Unique in their appearance, unique in their meaning, these drawings call for more than a mere glance. Benin born Thierry Oussou exposes his vision of the world through his art. He tackles themes such as borders, heritage, rights, and culture.
Oussou is at the heart of a controversial installation currently taking place at the Berlin Biennale, an event running in parallel with his current work on display at Tiwani Contemporary in London.
Black sheets of paper loosely pinned to the walls, raw and reminiscent of a child’s drawing. The multitude of floating shapes are enhanced with a basic palette. An Identifiable beige face contrasting the black background appears recurrently throughout the exhibition. This character is surrounded by forms which, knowing Oussou’s underlying quest to communicate through his work, can either be interpreted as a meandering train track, houses for homes, and open ended spirals as a never-ending journey.

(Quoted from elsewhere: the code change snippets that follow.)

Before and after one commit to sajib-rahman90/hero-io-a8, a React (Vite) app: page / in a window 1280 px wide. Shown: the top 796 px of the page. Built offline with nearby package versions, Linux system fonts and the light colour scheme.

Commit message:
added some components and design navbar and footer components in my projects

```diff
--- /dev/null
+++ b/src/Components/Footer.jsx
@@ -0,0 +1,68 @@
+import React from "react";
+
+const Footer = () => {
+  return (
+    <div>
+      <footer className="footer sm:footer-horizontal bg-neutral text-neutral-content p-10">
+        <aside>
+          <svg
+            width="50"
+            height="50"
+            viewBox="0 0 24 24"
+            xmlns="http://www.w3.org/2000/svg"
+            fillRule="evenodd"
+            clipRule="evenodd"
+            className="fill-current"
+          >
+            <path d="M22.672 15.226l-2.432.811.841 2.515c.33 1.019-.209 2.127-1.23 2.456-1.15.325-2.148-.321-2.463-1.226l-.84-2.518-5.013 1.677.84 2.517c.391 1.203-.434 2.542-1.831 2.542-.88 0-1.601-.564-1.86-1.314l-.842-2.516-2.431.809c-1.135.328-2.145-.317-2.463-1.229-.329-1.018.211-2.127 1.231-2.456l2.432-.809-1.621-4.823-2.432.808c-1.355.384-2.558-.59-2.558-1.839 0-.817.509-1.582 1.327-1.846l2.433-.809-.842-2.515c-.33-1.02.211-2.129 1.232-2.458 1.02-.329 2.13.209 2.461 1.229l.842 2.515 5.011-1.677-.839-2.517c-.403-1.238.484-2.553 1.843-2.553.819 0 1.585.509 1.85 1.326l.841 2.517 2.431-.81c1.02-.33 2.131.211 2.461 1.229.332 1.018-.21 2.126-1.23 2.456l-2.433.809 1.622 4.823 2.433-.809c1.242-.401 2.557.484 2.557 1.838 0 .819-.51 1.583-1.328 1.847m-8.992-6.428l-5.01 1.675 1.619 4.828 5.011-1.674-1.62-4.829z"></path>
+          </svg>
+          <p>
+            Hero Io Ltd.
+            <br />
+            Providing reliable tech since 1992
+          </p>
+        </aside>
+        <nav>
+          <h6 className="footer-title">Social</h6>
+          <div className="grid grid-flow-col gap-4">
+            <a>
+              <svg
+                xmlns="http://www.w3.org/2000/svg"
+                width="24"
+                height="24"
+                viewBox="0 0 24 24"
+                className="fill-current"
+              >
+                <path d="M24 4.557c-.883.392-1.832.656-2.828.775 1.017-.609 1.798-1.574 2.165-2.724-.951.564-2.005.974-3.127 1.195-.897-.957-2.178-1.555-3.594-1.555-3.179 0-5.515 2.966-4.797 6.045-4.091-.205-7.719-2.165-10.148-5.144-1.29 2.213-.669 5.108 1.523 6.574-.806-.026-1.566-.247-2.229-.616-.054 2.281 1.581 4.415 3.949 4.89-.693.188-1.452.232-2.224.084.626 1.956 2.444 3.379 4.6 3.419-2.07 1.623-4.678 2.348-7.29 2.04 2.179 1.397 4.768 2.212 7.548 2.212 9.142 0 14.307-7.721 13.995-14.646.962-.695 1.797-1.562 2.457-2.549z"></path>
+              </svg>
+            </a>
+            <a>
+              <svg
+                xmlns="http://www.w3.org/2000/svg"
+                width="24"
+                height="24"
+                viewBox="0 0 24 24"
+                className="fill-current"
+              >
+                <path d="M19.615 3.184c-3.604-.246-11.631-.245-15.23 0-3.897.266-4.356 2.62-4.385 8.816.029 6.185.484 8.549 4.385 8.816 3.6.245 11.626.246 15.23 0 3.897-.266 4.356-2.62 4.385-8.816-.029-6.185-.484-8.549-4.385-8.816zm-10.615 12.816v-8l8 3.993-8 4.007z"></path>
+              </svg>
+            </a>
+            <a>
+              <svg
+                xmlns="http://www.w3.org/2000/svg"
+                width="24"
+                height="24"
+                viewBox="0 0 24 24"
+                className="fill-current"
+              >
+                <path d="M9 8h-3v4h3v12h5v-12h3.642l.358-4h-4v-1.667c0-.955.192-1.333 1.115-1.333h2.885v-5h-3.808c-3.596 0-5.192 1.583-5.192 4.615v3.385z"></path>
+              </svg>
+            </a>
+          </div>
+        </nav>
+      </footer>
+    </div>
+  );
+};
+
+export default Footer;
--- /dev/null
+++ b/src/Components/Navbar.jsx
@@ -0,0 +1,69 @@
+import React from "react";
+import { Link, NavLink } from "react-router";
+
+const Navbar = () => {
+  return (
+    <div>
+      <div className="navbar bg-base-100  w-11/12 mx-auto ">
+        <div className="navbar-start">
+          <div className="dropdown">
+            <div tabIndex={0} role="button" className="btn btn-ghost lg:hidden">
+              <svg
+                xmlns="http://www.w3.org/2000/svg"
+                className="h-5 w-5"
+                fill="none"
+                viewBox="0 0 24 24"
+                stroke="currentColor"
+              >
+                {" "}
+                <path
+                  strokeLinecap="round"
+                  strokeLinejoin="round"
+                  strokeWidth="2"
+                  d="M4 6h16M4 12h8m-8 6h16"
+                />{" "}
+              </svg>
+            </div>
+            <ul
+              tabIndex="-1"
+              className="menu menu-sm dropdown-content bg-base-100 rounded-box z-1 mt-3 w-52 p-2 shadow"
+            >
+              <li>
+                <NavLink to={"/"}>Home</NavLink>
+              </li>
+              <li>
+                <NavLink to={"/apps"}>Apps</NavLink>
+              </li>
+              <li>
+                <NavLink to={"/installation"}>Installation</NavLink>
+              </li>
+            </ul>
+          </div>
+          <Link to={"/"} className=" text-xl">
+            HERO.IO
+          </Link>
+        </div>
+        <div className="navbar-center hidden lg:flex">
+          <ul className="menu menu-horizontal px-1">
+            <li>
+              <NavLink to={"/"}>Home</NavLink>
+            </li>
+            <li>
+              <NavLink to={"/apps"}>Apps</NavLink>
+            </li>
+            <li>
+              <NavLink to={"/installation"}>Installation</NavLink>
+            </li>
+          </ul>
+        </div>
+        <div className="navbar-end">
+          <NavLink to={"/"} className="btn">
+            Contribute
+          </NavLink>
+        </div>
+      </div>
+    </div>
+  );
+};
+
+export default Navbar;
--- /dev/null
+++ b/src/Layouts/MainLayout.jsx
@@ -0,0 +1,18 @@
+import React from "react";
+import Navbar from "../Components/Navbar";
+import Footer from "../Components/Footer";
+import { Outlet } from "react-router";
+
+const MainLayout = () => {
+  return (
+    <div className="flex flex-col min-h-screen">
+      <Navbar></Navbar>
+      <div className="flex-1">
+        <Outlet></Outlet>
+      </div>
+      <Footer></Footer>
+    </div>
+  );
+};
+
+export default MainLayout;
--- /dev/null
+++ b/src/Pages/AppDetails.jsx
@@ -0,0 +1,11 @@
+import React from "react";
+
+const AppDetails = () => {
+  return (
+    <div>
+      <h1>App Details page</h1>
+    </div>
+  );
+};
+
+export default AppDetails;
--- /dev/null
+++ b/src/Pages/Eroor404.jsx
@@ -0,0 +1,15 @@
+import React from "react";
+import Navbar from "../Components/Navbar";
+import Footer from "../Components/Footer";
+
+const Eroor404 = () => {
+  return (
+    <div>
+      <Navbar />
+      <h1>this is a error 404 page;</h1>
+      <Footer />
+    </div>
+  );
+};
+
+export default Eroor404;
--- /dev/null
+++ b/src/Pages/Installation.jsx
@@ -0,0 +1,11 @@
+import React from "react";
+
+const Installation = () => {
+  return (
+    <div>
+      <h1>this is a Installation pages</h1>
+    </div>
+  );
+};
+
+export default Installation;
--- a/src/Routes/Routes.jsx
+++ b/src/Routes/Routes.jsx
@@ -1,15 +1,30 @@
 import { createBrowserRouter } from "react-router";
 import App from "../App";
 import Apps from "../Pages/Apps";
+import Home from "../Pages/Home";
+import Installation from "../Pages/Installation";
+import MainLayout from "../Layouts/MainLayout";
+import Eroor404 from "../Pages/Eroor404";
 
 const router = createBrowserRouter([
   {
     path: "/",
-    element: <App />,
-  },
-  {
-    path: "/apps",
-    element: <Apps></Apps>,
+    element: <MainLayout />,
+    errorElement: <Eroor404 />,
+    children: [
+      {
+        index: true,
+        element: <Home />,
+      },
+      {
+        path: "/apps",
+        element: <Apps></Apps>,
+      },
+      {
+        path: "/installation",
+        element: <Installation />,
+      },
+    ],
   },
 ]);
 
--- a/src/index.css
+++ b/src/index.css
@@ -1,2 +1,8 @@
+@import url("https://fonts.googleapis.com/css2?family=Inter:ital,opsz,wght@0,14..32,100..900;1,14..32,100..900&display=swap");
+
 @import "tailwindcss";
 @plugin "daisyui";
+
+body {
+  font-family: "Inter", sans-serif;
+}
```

Nothing expresses clearly where the events are taking place, nor whom this character could be. Perhaps it is Oussou himself representing the thousands of individuals wandering for their rights to be honoured, or for frontiers to be easily crossed.
The drawings are the symbol of his first encounter with art. As a child, he came across the set-up of an exhibition in his home town. Attracted by the liveliness of the drawings he saw, his desire to touch and seemingly feel the surfaces eventually lead him to meet the artist, Edwige Aplogan, whom years later would judge some of his pieces during a contest. Since then, his work has taken the form of a communication means. Behind the minimal aspect of his drawings hides profound meaning exposing the system of his country and rebelling obediently against injustices.
His recent creation Impossible is Nothing at the Berlin Biennale follows this process. The multimedia installation represents the 19th century throne of King Béhanzin, the last ruler of Dahomey (today’s Benin) under French wardship since the kingdom’s colonisation. According to Louis-Georges Tin, president of French Cran (Conseil représentatif des associations noires), delivering his opinion in the French newspaper Liberation: “These cultural goods have a history which cannot be understood except in the context of Benin”.
The purpose of Oussou’s oeuvre is amplified in the context of his creation. The pieces composing his drawings act as a symbol for the bigger picture. How one views a country and its heritage and traditions is an important part of his undertaking. Grasping and appreciating international culture requires literally having access to different countries and therefore crossing borders freely.
Now a resident for five years at Rijksakademie van beeldende kunsten in Amsterdam, he demonstrates the need to travel to expand one’s horizon. Some cultures cannot be understood except by living and being immersed in their respective countries.
Without having any political opinion but rather addressing solely the nature of the location and its legacy, and reflecting back on my visit to Tiwani, I wonder how much of Oussou’s drawings I really acknowledged? If I had visited the Musée du Quai Branly in Paris where the original pieces from the throne are displayed, what would have I taken away?
It seems like collections presented in renowned institutions are biased by their location. If they are exhibited in their countries of origin, their effects on the history and culture they represent is amplified yet when they are taken away and seen from a foreign perspective, they contrast and shine, celebrating a time period while consecrating a population at a much higher level. Oussou’s intentions highlight a valid and fair point. His artwork enforces a pursuit greater than the pieces themselves.
Timelines: Thierry Oussou at Tiwani Contemporary London (22 June – 25 August 2018)